- Opening Delimiter -
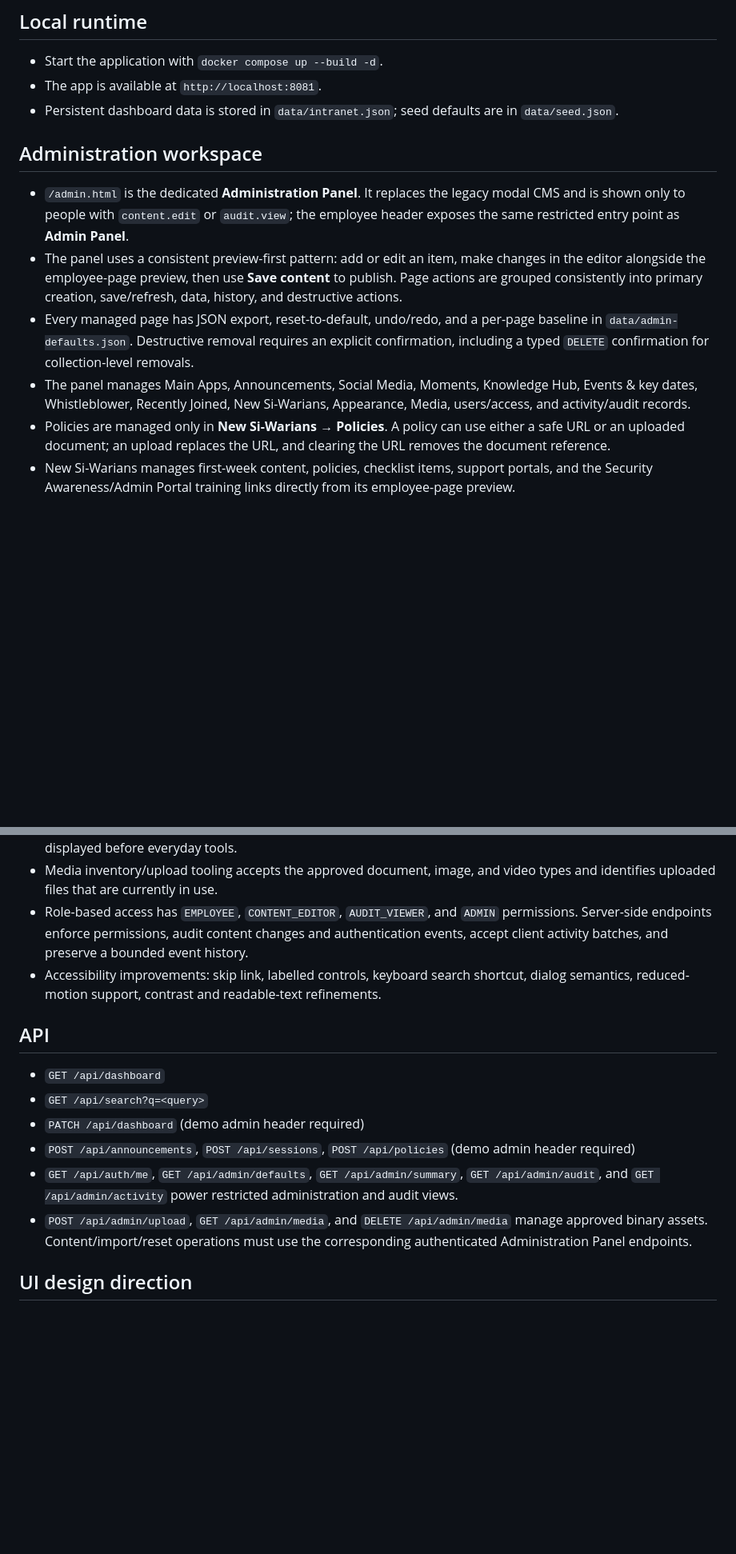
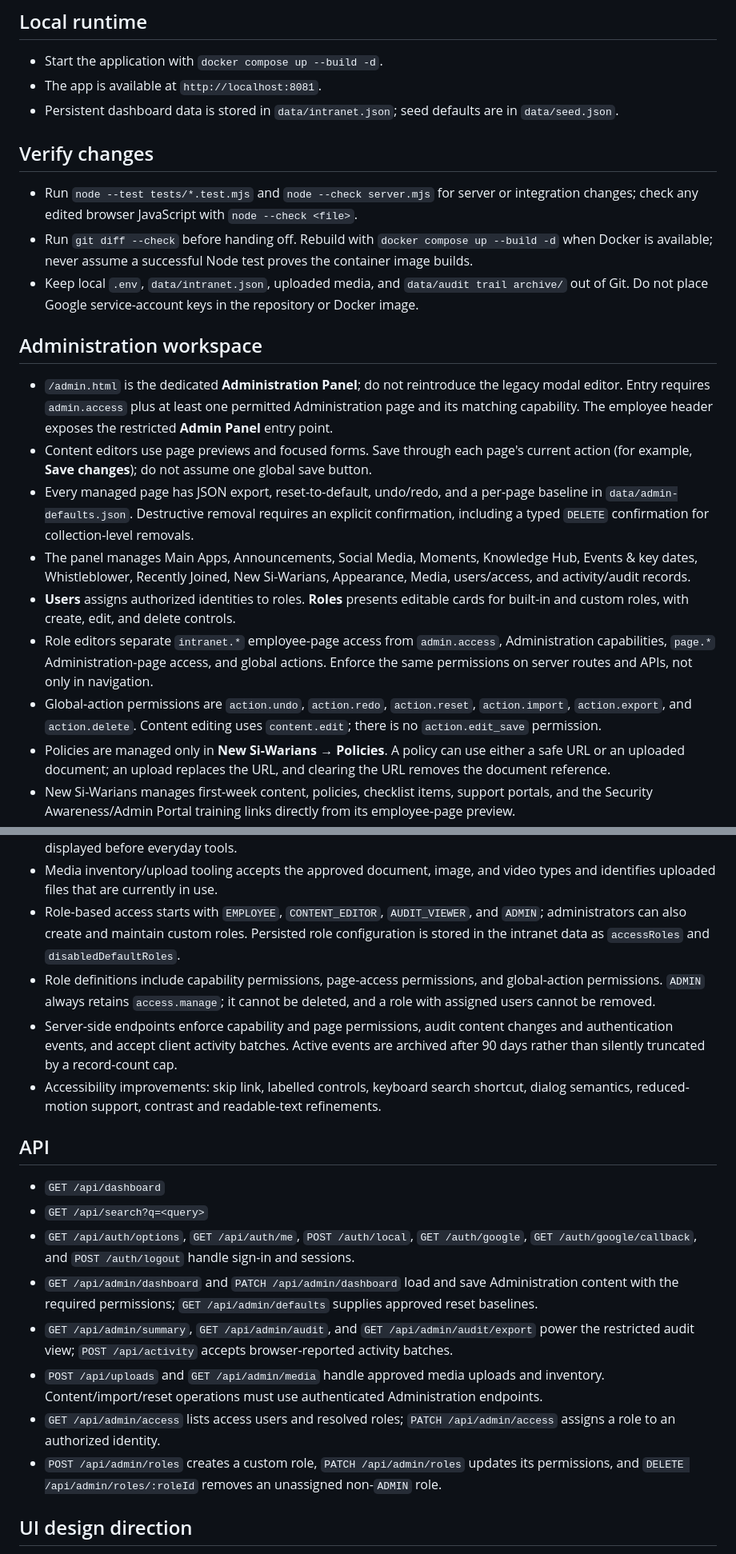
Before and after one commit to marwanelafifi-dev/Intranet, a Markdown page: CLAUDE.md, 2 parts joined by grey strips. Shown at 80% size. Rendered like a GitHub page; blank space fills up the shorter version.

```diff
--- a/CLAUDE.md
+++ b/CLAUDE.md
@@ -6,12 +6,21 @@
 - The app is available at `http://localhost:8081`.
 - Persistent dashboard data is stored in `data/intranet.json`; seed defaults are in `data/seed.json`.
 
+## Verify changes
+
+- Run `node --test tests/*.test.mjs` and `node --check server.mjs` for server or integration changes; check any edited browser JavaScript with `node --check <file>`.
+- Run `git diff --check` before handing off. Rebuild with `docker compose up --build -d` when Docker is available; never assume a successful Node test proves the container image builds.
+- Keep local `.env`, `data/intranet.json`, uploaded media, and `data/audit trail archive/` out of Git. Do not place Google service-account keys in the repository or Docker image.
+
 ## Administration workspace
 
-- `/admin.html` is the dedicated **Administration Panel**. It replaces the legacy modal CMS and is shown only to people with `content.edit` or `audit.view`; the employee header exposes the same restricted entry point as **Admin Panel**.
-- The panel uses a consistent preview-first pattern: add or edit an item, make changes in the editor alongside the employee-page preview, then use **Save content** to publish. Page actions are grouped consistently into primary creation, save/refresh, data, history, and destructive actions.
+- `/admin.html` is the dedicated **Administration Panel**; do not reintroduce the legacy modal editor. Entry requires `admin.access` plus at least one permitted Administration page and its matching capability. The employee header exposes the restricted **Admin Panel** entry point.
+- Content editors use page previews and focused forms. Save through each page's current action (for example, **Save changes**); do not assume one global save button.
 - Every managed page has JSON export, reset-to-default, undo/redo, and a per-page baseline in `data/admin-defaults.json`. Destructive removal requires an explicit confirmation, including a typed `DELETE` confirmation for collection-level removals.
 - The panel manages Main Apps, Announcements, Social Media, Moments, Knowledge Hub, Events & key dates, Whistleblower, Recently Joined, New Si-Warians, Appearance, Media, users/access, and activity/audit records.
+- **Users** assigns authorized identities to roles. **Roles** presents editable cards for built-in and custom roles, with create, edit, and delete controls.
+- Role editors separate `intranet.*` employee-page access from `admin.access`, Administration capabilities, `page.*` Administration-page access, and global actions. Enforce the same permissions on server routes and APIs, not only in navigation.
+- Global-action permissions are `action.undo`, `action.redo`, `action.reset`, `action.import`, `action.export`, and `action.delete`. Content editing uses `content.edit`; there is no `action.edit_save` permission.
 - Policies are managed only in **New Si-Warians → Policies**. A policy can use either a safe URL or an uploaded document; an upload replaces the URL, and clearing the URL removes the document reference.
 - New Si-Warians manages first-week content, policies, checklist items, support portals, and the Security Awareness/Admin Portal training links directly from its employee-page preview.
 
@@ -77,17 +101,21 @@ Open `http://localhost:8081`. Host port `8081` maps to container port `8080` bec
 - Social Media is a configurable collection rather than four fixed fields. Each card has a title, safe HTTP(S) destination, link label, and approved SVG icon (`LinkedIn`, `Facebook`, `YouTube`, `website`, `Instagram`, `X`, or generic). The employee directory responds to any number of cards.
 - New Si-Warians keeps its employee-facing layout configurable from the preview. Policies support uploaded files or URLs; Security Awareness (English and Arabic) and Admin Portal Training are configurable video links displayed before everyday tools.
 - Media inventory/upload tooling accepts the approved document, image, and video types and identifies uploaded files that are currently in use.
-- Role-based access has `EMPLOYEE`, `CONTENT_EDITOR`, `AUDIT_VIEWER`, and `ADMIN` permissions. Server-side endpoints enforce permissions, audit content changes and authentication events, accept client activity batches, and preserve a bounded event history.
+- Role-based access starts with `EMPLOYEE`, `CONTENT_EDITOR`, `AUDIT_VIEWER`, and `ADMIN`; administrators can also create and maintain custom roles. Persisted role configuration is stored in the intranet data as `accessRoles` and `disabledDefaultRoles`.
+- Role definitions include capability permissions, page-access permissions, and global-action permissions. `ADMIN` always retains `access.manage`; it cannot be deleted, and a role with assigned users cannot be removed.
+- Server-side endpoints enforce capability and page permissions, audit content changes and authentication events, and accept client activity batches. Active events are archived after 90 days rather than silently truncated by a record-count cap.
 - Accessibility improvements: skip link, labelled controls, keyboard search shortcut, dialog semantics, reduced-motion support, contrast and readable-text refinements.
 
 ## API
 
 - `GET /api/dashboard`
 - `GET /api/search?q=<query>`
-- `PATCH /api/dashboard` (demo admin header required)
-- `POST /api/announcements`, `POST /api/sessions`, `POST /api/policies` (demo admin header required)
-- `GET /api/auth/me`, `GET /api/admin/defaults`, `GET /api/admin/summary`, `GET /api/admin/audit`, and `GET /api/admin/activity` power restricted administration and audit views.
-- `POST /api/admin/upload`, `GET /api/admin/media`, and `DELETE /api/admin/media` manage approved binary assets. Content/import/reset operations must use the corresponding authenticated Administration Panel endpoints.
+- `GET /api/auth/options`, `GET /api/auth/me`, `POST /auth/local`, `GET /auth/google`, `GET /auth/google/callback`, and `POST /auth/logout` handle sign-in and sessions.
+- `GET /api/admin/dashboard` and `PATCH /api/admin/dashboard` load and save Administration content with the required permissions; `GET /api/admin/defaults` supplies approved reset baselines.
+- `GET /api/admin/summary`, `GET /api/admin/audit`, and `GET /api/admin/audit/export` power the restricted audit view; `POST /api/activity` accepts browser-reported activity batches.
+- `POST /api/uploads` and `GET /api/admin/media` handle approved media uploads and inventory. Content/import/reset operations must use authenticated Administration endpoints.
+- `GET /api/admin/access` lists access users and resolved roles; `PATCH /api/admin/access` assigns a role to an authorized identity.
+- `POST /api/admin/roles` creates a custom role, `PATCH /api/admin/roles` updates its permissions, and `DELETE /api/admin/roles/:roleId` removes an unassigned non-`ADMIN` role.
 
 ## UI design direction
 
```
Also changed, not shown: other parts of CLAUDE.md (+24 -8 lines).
- Closing Delimiter -
- Opening Delimiter -
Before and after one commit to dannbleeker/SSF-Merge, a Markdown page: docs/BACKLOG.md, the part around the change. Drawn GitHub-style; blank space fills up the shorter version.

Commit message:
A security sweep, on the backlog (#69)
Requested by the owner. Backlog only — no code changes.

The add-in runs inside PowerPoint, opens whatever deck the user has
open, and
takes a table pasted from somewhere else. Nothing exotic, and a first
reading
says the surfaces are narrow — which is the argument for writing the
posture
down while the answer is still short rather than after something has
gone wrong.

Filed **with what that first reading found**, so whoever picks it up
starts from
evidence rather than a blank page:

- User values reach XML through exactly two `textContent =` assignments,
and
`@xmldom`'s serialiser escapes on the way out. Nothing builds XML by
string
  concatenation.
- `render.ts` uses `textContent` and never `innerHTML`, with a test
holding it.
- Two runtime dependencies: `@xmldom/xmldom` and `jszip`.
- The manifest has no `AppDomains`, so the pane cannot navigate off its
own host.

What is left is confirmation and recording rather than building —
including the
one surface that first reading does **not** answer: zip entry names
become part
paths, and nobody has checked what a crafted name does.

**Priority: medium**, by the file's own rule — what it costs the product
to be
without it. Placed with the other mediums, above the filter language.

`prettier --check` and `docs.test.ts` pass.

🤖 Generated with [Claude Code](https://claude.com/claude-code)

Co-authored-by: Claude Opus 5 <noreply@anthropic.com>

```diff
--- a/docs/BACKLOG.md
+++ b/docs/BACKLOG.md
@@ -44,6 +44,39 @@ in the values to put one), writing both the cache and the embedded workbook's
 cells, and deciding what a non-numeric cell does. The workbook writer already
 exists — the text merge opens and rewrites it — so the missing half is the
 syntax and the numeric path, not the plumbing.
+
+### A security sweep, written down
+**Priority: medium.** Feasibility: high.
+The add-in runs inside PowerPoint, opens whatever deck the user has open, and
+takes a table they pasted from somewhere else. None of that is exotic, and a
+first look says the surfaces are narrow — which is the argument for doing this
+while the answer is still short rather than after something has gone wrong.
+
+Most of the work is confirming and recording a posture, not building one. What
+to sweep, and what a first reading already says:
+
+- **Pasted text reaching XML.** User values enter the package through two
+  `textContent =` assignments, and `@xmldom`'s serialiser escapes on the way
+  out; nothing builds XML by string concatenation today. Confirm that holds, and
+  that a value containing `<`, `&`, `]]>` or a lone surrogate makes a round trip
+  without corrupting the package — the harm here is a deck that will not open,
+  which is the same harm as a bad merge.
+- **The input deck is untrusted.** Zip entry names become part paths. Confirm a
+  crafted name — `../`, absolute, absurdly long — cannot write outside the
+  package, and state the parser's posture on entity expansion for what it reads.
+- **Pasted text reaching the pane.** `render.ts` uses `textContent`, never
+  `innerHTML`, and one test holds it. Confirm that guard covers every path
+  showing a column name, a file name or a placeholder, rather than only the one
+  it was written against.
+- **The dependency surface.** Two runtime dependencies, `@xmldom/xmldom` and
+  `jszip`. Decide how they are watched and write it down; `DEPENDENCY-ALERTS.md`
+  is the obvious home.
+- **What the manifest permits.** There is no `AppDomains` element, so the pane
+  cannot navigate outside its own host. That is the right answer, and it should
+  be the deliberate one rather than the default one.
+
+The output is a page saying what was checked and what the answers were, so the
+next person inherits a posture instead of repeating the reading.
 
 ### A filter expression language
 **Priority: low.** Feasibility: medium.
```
- Closing Delimiter -
Report the lines above that have the word "from" in them.

+- Role editors separate `intranet.*` employee-page access from `admin.access`, Administration capabilities, `page.*` Administration-page access, and global actions. Enforce the same permissions on server routes and APIs, not only in navigation.
 - New Si-Warians manages first-week content, policies, checklist items, support portals, and the Security Awareness/Admin Portal training links directly from its employee-page preview.
 - New Si-Warians keeps its employee-facing layout configurable from the preview. Policies support uploaded files or URLs; Security Awareness (English and Arabic) and Admin Portal Training are configurable video links displayed before everyday tools.
takes a table pasted from somewhere else. Nothing exotic, and a first
starts from
+takes a table they pasted from somewhere else. None of that is exotic, and a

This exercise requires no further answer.